| Task objective |
Below are records; how many of their lines contain "data"? Give the number and no other words.

----

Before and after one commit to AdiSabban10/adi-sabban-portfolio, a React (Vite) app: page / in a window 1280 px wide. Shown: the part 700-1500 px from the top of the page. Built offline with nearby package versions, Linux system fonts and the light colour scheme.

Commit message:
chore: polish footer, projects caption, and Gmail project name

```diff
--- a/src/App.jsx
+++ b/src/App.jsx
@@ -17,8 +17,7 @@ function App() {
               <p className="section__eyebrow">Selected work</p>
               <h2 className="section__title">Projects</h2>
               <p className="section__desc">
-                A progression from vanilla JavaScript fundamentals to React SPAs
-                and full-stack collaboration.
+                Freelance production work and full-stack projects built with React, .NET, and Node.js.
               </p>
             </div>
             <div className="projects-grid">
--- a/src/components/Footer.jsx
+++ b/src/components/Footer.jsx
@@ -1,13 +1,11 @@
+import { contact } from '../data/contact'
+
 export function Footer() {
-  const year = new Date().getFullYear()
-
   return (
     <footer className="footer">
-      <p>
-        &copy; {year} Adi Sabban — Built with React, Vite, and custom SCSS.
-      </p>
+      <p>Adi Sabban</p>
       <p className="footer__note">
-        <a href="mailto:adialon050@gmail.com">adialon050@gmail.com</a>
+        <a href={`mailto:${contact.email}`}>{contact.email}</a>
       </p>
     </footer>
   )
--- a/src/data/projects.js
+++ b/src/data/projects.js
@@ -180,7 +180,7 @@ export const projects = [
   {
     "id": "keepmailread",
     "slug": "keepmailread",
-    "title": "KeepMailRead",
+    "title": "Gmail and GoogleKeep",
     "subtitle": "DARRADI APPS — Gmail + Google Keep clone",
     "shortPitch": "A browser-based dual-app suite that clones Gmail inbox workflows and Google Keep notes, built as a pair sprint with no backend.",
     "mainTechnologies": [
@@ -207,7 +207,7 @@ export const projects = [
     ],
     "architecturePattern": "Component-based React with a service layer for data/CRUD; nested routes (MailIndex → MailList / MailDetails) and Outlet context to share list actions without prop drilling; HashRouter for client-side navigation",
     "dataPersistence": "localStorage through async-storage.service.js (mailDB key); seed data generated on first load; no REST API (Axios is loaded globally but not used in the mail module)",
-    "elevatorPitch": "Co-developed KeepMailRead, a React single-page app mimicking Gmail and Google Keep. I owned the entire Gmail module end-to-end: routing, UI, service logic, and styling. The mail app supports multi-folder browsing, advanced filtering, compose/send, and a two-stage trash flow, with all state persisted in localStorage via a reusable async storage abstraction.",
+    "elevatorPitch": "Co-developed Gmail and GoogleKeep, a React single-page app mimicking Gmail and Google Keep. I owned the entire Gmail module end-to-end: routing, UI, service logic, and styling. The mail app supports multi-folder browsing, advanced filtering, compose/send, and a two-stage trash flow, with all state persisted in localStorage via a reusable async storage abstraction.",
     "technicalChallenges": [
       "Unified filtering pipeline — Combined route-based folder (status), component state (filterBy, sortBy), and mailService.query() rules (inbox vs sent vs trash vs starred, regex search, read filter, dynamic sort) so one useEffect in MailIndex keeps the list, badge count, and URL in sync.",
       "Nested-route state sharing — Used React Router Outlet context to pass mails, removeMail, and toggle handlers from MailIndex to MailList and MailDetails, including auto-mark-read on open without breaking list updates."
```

----

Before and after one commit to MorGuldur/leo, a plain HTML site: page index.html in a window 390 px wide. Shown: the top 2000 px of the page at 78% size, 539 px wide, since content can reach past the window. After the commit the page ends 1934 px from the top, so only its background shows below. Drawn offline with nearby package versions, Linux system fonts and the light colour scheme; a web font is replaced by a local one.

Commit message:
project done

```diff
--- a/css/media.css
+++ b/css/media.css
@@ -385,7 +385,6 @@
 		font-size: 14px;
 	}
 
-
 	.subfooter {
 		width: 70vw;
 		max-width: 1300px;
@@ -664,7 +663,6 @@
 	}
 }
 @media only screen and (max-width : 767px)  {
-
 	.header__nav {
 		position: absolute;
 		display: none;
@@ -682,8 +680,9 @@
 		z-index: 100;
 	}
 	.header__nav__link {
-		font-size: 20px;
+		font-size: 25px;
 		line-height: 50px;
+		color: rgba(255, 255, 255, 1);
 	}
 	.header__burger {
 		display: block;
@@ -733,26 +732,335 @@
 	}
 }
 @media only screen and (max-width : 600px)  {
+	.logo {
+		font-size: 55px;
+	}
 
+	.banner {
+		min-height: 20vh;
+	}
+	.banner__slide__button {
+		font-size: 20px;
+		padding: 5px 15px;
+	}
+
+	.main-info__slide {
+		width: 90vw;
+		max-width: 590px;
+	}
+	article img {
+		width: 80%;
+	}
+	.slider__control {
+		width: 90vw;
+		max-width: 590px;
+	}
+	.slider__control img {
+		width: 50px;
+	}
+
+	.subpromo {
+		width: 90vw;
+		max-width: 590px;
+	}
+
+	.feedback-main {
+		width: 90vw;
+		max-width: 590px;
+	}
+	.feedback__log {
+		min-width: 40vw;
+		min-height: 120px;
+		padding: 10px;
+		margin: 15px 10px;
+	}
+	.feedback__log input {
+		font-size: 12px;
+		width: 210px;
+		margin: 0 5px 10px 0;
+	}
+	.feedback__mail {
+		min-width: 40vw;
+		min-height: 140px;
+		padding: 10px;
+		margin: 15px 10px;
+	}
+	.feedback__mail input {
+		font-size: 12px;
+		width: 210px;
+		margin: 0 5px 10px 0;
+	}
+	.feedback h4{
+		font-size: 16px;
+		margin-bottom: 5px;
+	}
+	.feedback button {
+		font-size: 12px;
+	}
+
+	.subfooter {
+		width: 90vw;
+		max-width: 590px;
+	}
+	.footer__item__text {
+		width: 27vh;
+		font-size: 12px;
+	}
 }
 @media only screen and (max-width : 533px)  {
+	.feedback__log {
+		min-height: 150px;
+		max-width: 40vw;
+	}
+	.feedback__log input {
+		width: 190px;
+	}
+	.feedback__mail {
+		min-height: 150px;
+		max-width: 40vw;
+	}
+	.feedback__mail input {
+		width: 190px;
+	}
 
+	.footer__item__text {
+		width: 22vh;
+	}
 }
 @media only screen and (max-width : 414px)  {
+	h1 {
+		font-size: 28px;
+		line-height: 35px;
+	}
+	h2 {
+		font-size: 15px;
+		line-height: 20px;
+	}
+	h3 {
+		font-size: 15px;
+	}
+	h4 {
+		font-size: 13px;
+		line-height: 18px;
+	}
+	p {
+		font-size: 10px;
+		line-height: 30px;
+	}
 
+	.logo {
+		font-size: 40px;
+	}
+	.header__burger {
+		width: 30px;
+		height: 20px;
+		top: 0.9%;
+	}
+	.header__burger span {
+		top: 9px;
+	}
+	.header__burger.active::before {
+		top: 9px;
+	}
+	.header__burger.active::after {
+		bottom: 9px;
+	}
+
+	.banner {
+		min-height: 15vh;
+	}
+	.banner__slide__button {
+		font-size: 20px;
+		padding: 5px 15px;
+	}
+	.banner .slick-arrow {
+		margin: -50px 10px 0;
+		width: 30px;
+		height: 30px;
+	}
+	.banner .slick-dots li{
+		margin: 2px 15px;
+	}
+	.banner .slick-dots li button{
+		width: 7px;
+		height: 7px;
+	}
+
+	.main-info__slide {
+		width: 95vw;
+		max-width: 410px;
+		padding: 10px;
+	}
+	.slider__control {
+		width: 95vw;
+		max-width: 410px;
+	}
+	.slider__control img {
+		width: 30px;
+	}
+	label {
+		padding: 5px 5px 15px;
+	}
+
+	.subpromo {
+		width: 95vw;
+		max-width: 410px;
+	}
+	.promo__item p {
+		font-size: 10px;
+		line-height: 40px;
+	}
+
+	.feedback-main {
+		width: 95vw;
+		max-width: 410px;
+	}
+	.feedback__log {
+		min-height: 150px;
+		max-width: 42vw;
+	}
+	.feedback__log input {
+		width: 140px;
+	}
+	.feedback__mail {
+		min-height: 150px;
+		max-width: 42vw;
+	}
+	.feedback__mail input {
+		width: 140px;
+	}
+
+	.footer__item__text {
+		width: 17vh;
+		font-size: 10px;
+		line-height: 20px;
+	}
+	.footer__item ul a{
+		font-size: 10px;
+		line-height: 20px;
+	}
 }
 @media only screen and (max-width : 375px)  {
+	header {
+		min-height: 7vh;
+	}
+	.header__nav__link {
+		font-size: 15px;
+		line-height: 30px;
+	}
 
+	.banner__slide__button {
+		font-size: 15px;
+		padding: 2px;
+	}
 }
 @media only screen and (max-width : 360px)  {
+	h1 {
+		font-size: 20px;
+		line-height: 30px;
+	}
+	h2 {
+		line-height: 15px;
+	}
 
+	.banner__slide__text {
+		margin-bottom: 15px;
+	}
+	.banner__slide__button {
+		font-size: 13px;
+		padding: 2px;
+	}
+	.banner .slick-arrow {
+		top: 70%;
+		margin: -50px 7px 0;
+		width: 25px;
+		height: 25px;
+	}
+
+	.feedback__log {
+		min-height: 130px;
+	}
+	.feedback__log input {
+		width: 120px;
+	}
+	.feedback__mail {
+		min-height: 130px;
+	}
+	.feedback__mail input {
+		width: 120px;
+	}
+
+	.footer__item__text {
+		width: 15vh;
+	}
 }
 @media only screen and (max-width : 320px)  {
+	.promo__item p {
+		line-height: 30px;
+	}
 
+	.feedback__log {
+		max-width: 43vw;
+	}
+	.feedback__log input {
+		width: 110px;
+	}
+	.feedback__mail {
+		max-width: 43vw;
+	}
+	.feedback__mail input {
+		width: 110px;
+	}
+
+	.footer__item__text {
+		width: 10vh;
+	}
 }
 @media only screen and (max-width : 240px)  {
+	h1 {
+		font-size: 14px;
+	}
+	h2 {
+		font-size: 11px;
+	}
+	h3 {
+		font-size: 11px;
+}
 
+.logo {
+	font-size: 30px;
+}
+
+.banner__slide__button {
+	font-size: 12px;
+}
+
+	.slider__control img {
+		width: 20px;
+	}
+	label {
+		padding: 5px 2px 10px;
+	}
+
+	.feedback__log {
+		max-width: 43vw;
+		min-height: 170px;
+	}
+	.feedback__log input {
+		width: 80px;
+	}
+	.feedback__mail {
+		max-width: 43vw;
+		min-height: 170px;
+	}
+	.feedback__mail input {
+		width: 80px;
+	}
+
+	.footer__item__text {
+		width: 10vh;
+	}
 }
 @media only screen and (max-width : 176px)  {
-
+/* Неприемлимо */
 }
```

----

| Result for this exercise |
5